Mightnight Guardian is Sarah Jane Stratford's debut novel. It is the first in the Millennial series. It was released on October 13, 2009 by St. Martin's press. The novel stands at 304 pages divided into 22 chapters. Midnight Guardian is told from the third person perspective of the two main protagonists Brigit and Eamon.


As I was reading the book blurb about Midnight Guardian, in which main idea included Nazi Germany and features vampires as the main characters, my inner radar immediately went bonkers, and I knew I had to give this novel a try.

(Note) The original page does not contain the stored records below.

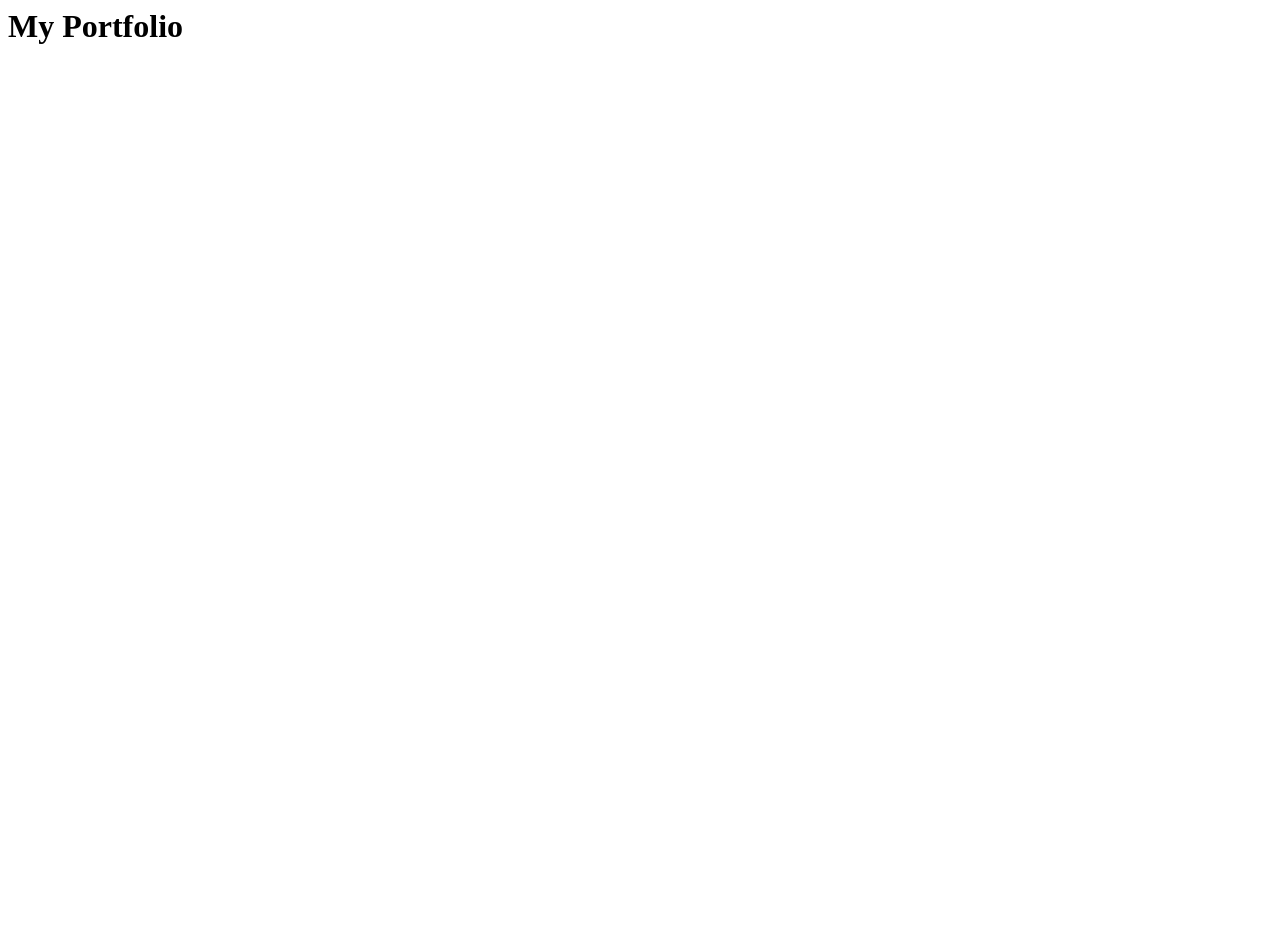
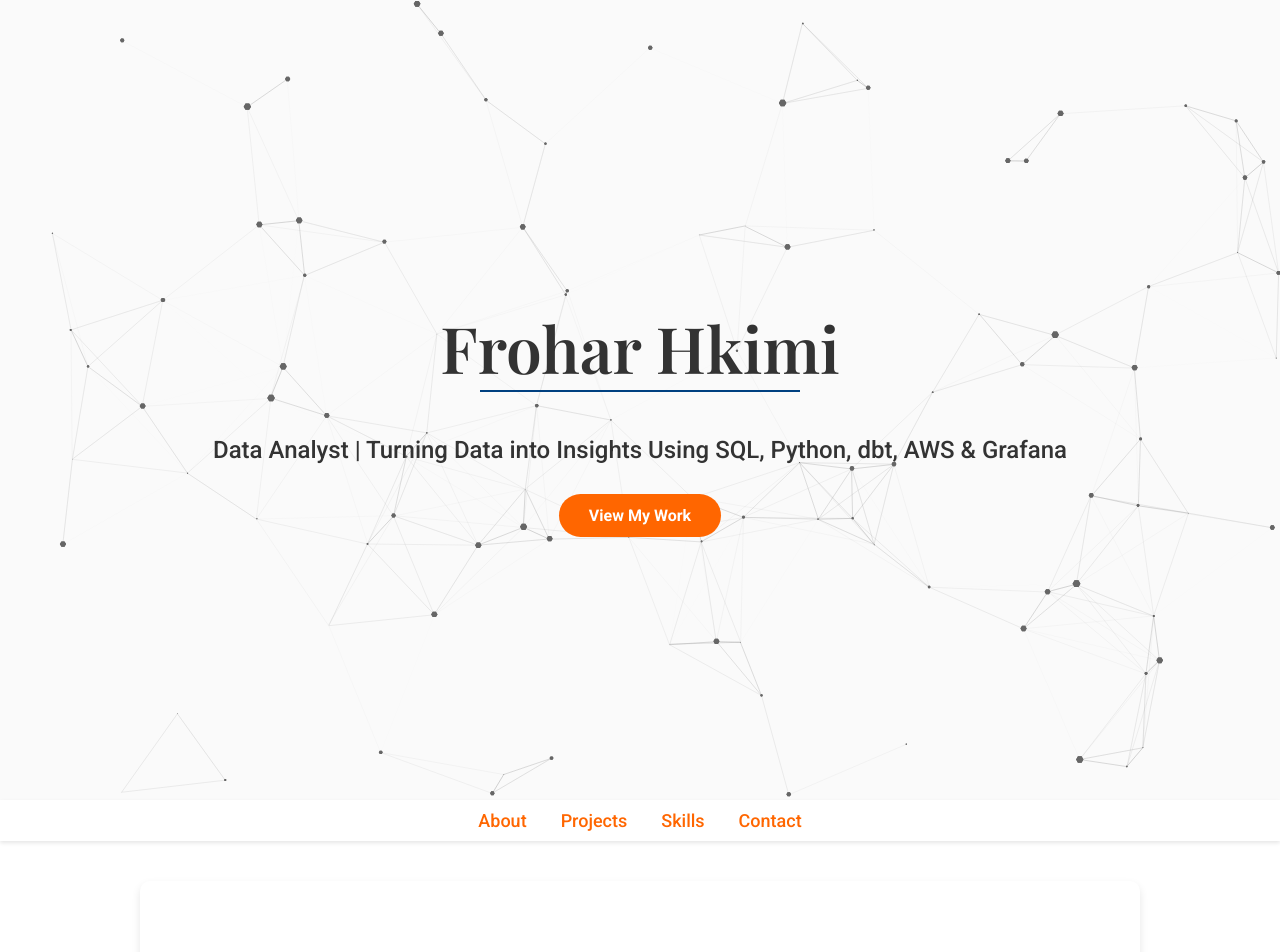
Before and after one commit to frohar-hkimi/frohar-hkimi.github.io, a plain HTML site: page index.html in a window 1280 px wide. Shown: the top 952 px of the page. Before the commit the page ends 800 px from the top, so only its background shows below. Drawn offline with nearby package versions, Linux system fonts and the light colour scheme.

Commit message:
Some changes

```diff
--- a/index.html
+++ b/index.html
@@ -1 +1,166 @@
-<h1>My Portfolio</h1>
+<!DOCTYPE html>
+<html lang="en">
+<head>
+    <meta charset="UTF-8" />
+    <meta name="viewport" content="width=device-width, initial-scale=1.0"/>
+    <title>Your Name - Data Analyst Portfolio</title>
+    <link rel="stylesheet" href="style.css" />
+    <link href="https://fonts.googleapis.com/css2?family=Roboto:wght@300;500;700&family=Playfair+Display:wght@600&display=swap" rel="stylesheet">
+</head>
+<body>
+
+
+    <header class="hero">
+        <div id="particles-js"></div>
+        <div class="hero-content">
+            <h1>Frohar Hkimi</h1>
+            <p>Data Analyst | Turning Data into Insights Using SQL, Python, dbt, AWS & Grafana</p>
+            <a href="#about" class="cta-button">View My Work</a>
+        </div>
+    </header>
+
+    <nav>
+        <a href="#about">About</a>
+        <a href="#projects">Projects</a>
+        <a href="#skills">Skills</a>
+        <a href="#contact">Contact</a>
+    </nav>
+
+    <main class="main-background"style="position: relative;">
+
+
+        <div class="main-content">
+        <section id="about" class="full-page-section">
+            <h2>About Me</h2>
+            <p>I’m Frohar, a data analyst at Kantar.
+                I love digging into messy data to find bugs others miss, building automations that save people time, and uncovering insights that actually drive decisions. I’m always curious about what more I can do with data — right now, I’m exploring time series forecasting, NLP, and deep learning because the fun (and the challenge) never ends.
+            </p>
+        </section>
+
+        <section id="projects">
+            <h2>Selected Projects</h2>
+
+            <div class="project">
+                <h3>Interactive Sales Dashboard</h3>
+                <p>Developed a dynamic sales dashboard in Power BI that helped the executive team monitor KPIs in real time.</p>
+                <img src="images/sales_dashboard_sample.jpg" alt="Sales Dashboard Sample" />
+            </div>
+
+            <div class="project">
+                <h3>Customer Churn Analysis</h3>
+                <p>Performed customer segmentation and built a predictive model for churn using Python and scikit-learn.</p>
+                <img src="images/churn_model_chart.jpg" alt="Customer Churn Model" />
+            </div>
+
+            <!-- Add more projects as needed -->
+
+        </section>
+
+        <section id="skills">
+            <h2>Skills & Tools</h2>
+            <ul>
+                <li>Python (Pandas, NumPy, Matplotlib, Seaborn, scikit-learn)</li>
+                <li>SQL (PostgreSQL, MySQL, Redshift)</li>
+                <li>Power BI / Tableau</li>
+                <li>Excel (Advanced: PivotTables, Power Query)</li>
+                <li>Data Storytelling & Visualization</li>
+                <li>Statistical Analysis</li>
+            </ul>
+        </section>
+
+        <section id="contact">
+            <h2>Get in Touch</h2>
+            <p>Email: your.email@example.com</p>
+            <p>LinkedIn: <a href="https://www.linkedin.com/in/your-profile" target="_blank">your-profile</a></p>
+            <p>GitHub: <a href="https://github.com/your-username" target="_blank">your-username</a></p>
+        </section>
+        </div>
+    </main>
+
+    <footer>
+        <p>&copy; 2025 Your Name | Data Analyst</p>
+    </footer>
+
+    <script src="https://cdn.jsdelivr.net/npm/particles.js@2.0.0/particles.min.js"></script>
+<script src="https://cdn.jsdelivr.net/npm/particles.js@2.0.0/particles.min.js"></script>
+<script>
+particlesJS('particles-js', {
+  "particles": {
+    "number": {
+      "value": 80,
+      "density": {
+        "enable": true,
+        "value_area": 800
+      }
+    },
+    "color": {
+      "value": "#666666"  // grey dots
+    },
+    "shape": {
+      "type": "polygon",
+      "stroke": {
+        "width": 0,
+        "color": "#000000"
+      },
+      "polygon": {
+        "nb_sides": 6    // hexagons, change to 5 or 4 for other shapes
+      }
+    },
+    "opacity": {
+      "value": 1,
+      "random": false
+    },
+    "size": {
+      "value": 3,
+      "random": true
+    },
+    "line_linked": {
+      "enable": true,
+      "distance": 150,
+      "color": "#999999",   // grey lines
+      "opacity": 0.5,
+      "width": 1
+    },
+    "move": {
+      "enable": true,
+      "speed": 2,
+      "direction": "none",
+      "random": false,
+      "straight": false,
+      "out_mode": "out",
+      "bounce": false
+    }
+  },
+  "interactivity": {
+    "detect_on": "canvas",
+    "events": {
+      "onhover": {
+        "enable": true,
+        "mode": "grab"
+      },
+      "onclick": {
+        "enable": true,
+        "mode": "push"
+      },
+      "resize": true
+    },
+    "modes": {
+      "grab": {
+        "distance": 200,
+        "line_linked": {
+          "opacity": 1
+        }
+      },
+      "push": {
+        "particles_nb": 4
+      }
+    }
+  },
+  "retina_detect": true
+});
+
+
+</script>
+
+</body>
+</html>
--- /dev/null
+++ b/style.css
@@ -0,0 +1,198 @@
+/* Fonts and Colors */
+body {
+    font-family: 'Roboto', sans-serif;
+    color: #333;
+    background-color: #fafafa;
+    margin: 0;
+    padding: 0;
+}
+
+/* header {
+    text-align: center;
+    padding: 50px 20px;
+    background-color: #004080;
+    color: #fff;
+} */
+
+header h1 {
+    font-family: 'Playfair Display', serif;
+    font-size: 3em;
+    margin-bottom: 10px;
+}
+
+
+.main-content {
+    position: relative;
+    z-index: 1;
+    max-width: 1000px;
+    margin: 40px auto;
+    padding: 0 20px;
+}
+
+section {
+    height: 100vh;
+    scroll-snap-align: start;
+    display: flex;
+    flex-direction: column;  /* stack children vertically */
+    justify-content: center;
+    align-items: center;
+    padding: 40px;
+    text-align: center;
+}
+
+section h2 {
+    font-size: 2.5rem;
+    margin-bottom: 20px;
+    border-bottom: 2px solid #004080;
+    padding-bottom: 10px;
+}
+
+section p {
+    font-size: 1.2rem;
+    max-width: 800px;
+    line-height: 1.6;
+}
+
+
+h2 {
+    border-bottom: 2px solid #004080;
+    padding-bottom: 5px;
+    margin-bottom: 20px;
+}
+
+ul {
+    list-style: disc inside;
+    line-height: 1.8;
+}
+
+.project img {
+    max-width: 100%;
+    height: auto;
+    border-radius: 8px;
+    margin-top: 10px;
+    box-shadow: 0 2px 6px rgba(0,0,0,0.1);
+    transition: transform 0.3s ease;
+}
+
+.project img:hover {
+    transform: scale(1.03);
+}
+
+footer {
+    text-align: center;
+    font-size: 0.9em;
+    padding: 20px;
+    color: #777;
+    background-color: #f0f0f0;
+    margin-top: 40px;
+}
+
+.main-background {
+  position: relative;  /* to position children absolutely */
+  background-color: white;  /* white background for main */
+  overflow: hidden;  /* prevent scrollbars if needed */
+}
+
+/* Adjust section styling so the text is readable on top of the image */
+.main-background section {
+    background: transparent; /* semi-transparent white background */
+    padding: 30px;
+    margin: 20px auto;
+    border-radius: 10px;
+    max-width: 1000px;
+    box-shadow: 0 4px 8px rgba(0,0,0,0.1);
+}
+
+.hero, .full-page-section {
+    /*background-image: url('Modern-Abstract.jpg'); */
+    background-size: cover;
+    background-position: center;
+    background-attachment: fixed;
+    height: 100vh;
+    display: flex;
+    align-items: center;
+    justify-content: center;
+    text-align: center;
+    position: relative;
+    /* color: #fff; */
+}
+
+.hero::after {
+    content: '';
+    position: absolute;
+    top: 0; left: 0; right: 0; bottom: 0;
+    background: rgba(0, 0, 0, 0); /* dark overlay so text is readable */
+     z-index: 1;  }
+
+.hero-content {
+    position: relative;
+    z-index: 2;
+}
+
+.hero h1 {
+    font-size: 4em;
+    margin-bottom: 20px;
+    display: inline-block;
+}
+
+.hero h1::after {
+    content: '';
+    display: block;
+    width: 80%;  /* 80% of text width → shorter line */
+    height: 2px;
+    background-color: #004080;
+    margin: 0 auto;  /* center the line */
+}
+
+.hero p {
+    font-size: 1.5em;
+    margin-bottom: 30px;
+}
+
+.cta-button {
+    display: inline-block;
+    padding: 12px 30px;
+    background-color: #ff6600;
+    color: #fff;
+    text-decoration: none;
+    font-weight: bold;
+    border-radius: 30px;
+    transition: background-color 0.3s ease;
+}
+
+.cta-button:hover {
+    background-color: #e05500;
+}
+
+html {
+    scroll-behavior: smooth;
+}
+
+nav {
+    position: sticky; /* this keeps the nav at the top when scrolling */
+    top: 0;
+    background-color: rgba(255, 255, 255, 0.95);
+    text-align: center;
+    padding: 10px 0;
+    box-shadow: 0 2px 4px rgba(0,0,0,0.1);
+    z-index: 1000;
+}
+
+nav a {
+    margin: 0 15px;
+    text-decoration: none;
+    color: #ff6600;
+    font-weight: 500;
+    font-size: large;
+    transition: color 0.3s ease;
+}
+
+nav a:hover {
+    color: grey;
+}
+
+#particles-js {
+  position: absolute;
+  top: 0; left: 0; right: 0; bottom: 0;
+  z-index: 0;  /* behind your content */
+}
```
Also changed, not shown: particles.json (added, +74 -0 lines), Modern-Abstract.jpg (added).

Midnight Guardian is set just before WWII (World War Two), with the first few chapters of the novel covering a wide time line. The prologue starts the novel out at the year of the Berlin Olympics, 1936. The first chapter of the novel then jumps to feature the vampires in the middle of Germany doing some of their many activities. The second time travels back nearly 2 years later, and features a tribunal of vampires set in Britain who are particularly worried about the events that are occurring in the continental Europe. The tribunal has had various reports from their vampire brethren about vampire hunting and a marching Nazi army that is starting to interfere with some of the tribunals plans and needs. The major problem that this tribunal faces is that the last time a major war broke out, World War I referred to as the "Great War" in this novel, the vampires faced famine-like conditions due to the massive amount of casualties. This famine led to an anarchy-like situation within the vampire domain, and the tribunal do not wish to see a repeat of this situation and hope to stop the war before it starts, and leads to major complications.

The story line begins with Brigit as she views Germany and the changes affected due to the Nazis. Brigit is one of a few group of vampires known as the millennials. The millennials are a bunch of vampires who have lived for more than 1000 years and thus have gained a lot of power in that time period. Five of these millennials are selected for a mission to eradicate the Nazi cause and make sure that the mistakes and events that lead up to the "Great War" are not repeated. Brigit often worries about the other members of her group, who are powerful but not as experienced as she is or trained for this particular endeavor. The only one of the 5 that seems to be trained and eager to carry out this mission is a vampire known as Mors. The other three of the group; Cleland, Swefred, and Meaghan are all powerful in their own right but appear to carry on with their own thoughts and actions.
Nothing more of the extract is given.